Segment Start: Supplied records
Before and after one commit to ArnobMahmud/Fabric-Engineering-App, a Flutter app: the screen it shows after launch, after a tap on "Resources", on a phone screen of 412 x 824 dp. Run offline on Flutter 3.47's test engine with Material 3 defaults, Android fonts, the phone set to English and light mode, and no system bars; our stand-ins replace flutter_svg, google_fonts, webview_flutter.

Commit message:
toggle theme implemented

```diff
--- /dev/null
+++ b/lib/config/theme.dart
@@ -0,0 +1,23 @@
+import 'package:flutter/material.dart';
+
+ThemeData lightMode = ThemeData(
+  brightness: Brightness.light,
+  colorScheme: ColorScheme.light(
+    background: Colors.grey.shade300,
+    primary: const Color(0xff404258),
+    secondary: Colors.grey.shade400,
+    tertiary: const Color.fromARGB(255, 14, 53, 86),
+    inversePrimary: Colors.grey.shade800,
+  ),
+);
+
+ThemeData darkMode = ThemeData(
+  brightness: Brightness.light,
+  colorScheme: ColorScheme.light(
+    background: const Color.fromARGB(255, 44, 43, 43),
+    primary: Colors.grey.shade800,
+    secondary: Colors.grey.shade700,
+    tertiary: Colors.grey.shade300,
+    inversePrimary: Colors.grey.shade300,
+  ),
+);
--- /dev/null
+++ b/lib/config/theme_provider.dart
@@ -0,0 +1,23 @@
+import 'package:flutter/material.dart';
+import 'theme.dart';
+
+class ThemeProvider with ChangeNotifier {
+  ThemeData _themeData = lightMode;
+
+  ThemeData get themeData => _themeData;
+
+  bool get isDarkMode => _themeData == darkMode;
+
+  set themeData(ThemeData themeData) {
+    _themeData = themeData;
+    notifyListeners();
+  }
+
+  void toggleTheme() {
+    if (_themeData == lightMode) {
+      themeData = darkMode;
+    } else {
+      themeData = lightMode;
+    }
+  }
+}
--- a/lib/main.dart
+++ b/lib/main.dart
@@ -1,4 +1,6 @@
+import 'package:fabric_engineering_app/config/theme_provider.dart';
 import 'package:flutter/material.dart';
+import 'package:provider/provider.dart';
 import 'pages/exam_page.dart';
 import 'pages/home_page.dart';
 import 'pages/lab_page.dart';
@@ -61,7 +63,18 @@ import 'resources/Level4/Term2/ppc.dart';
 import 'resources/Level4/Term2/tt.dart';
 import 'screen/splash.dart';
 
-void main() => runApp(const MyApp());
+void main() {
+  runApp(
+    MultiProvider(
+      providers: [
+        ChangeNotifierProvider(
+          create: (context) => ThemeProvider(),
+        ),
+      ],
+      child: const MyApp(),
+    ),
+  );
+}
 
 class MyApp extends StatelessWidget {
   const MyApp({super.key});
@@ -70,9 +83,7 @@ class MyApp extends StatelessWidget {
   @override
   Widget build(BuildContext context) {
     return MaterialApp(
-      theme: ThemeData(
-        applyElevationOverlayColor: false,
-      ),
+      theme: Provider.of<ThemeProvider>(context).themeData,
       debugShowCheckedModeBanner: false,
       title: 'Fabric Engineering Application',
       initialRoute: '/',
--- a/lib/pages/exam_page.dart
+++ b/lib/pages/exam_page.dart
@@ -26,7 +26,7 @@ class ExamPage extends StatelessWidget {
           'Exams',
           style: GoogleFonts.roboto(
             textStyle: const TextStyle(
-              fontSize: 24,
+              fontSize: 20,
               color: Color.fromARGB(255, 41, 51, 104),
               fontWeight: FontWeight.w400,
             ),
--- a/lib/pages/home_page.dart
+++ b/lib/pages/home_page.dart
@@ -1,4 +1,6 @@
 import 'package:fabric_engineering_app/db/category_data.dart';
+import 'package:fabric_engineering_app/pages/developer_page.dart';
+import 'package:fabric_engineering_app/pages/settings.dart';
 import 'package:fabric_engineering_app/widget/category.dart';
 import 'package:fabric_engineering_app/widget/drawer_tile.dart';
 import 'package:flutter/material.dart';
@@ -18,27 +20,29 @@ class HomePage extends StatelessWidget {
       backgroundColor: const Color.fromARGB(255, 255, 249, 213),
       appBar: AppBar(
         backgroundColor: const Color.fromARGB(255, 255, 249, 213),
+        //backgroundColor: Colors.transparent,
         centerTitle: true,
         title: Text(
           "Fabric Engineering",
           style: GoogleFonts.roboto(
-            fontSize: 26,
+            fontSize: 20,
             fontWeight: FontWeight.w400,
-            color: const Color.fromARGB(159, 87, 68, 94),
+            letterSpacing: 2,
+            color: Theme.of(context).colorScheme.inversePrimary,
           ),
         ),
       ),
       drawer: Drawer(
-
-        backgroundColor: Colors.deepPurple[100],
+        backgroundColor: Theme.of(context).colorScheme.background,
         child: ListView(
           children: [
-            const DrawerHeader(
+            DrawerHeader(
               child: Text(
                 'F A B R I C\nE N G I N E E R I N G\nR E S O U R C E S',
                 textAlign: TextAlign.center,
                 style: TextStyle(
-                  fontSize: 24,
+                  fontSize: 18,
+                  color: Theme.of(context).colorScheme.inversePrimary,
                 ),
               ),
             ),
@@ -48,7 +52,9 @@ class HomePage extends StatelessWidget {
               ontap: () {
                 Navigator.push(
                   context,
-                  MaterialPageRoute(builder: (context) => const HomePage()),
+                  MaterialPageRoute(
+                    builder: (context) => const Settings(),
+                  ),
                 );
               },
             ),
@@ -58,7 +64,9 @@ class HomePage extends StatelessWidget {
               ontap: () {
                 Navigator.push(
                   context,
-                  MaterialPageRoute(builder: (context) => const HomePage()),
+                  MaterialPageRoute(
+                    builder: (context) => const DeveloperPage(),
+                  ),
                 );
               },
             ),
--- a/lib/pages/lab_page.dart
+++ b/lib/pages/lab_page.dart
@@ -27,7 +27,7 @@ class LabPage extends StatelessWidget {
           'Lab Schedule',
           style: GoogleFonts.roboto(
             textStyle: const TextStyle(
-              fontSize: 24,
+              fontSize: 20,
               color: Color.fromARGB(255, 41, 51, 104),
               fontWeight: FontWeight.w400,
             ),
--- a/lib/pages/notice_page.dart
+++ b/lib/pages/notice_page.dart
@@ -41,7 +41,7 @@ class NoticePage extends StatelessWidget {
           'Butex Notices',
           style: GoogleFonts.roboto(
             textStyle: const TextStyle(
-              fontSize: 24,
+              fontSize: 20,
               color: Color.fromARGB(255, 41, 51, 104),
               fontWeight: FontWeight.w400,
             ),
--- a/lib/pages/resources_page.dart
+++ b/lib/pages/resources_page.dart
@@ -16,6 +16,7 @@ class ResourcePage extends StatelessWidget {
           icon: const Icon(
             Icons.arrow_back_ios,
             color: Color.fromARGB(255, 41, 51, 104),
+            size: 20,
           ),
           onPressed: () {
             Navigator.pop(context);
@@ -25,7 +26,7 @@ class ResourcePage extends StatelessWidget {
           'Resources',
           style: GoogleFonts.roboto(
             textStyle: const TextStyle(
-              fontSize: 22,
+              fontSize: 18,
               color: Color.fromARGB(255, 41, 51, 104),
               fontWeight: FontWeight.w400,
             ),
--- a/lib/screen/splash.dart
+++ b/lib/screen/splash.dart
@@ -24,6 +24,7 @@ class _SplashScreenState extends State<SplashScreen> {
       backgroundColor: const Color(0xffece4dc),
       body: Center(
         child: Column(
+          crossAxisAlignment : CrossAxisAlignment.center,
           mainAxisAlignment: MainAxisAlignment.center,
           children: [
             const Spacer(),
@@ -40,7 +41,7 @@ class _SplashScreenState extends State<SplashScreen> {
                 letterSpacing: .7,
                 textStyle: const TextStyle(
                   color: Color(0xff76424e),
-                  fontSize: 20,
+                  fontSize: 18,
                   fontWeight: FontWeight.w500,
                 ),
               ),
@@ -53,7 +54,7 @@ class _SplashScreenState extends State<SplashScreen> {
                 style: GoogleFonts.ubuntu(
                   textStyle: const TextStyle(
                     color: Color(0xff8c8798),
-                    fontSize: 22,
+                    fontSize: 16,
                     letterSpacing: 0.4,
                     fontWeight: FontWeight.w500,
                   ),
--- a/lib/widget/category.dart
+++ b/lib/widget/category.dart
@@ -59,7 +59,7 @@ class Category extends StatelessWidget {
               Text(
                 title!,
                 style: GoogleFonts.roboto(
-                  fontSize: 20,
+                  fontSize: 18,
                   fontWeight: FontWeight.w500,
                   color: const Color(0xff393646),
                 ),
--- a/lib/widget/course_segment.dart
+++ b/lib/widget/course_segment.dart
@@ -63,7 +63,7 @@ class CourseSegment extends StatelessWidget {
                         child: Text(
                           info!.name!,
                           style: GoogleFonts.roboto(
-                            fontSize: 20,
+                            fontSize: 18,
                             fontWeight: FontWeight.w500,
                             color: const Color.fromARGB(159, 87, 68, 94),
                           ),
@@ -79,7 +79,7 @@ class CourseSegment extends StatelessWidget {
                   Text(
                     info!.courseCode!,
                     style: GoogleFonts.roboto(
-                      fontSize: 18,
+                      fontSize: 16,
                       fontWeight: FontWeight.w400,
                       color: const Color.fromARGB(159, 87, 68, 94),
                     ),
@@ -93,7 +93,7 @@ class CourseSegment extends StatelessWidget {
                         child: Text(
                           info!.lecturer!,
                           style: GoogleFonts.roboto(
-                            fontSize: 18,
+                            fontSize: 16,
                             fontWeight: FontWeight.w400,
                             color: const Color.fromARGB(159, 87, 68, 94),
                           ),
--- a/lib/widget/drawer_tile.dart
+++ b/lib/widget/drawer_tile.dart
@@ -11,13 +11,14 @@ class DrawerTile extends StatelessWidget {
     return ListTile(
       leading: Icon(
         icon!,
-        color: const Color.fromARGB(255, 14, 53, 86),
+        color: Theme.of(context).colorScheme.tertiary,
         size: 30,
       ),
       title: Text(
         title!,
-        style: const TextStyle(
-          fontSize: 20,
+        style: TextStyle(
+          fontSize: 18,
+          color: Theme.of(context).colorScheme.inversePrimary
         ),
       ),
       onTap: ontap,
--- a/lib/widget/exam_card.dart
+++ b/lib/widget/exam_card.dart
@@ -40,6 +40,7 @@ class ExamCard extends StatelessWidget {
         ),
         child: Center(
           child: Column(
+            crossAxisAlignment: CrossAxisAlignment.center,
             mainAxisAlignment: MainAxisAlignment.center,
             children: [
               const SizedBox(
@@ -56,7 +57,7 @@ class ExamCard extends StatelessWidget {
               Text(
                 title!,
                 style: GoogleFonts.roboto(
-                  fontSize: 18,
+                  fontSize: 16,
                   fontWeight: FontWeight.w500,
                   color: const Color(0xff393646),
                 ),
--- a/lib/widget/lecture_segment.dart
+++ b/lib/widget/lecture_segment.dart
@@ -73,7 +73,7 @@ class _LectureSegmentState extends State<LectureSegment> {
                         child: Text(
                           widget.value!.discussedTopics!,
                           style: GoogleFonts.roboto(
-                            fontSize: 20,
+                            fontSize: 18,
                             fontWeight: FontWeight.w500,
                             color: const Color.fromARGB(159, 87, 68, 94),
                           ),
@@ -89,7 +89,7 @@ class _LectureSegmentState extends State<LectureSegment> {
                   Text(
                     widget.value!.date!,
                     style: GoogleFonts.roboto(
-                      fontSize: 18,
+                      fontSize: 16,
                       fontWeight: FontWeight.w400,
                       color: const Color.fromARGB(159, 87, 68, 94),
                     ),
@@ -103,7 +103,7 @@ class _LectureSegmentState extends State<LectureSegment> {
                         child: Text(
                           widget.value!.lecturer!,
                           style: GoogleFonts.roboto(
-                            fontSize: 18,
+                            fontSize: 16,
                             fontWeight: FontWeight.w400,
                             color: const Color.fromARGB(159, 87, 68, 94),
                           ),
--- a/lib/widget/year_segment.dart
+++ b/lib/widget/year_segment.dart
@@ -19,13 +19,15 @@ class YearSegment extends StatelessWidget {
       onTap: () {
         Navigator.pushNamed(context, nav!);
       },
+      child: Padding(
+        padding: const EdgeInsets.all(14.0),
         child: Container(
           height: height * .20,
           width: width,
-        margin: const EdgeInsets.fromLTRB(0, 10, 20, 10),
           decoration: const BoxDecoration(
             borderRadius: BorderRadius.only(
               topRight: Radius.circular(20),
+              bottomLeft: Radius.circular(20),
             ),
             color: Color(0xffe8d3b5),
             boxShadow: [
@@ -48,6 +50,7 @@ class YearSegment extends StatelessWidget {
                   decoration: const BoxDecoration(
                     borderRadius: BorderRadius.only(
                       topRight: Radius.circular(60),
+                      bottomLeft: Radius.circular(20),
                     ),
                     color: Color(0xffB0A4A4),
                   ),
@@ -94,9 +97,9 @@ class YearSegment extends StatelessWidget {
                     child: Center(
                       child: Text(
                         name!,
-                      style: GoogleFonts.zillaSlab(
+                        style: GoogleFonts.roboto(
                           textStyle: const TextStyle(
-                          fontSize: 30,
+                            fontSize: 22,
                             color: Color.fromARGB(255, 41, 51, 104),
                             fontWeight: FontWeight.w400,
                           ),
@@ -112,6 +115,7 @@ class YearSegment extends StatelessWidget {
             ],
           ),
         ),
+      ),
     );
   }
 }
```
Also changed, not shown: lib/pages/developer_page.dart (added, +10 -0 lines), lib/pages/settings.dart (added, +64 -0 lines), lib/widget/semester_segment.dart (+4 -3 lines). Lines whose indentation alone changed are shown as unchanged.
Segment End: Supplied records
• _Task requirements_:
Report the number of lines, in the entries above, that contain the word "colorScheme", without any other text.

• _Result of this task_:
7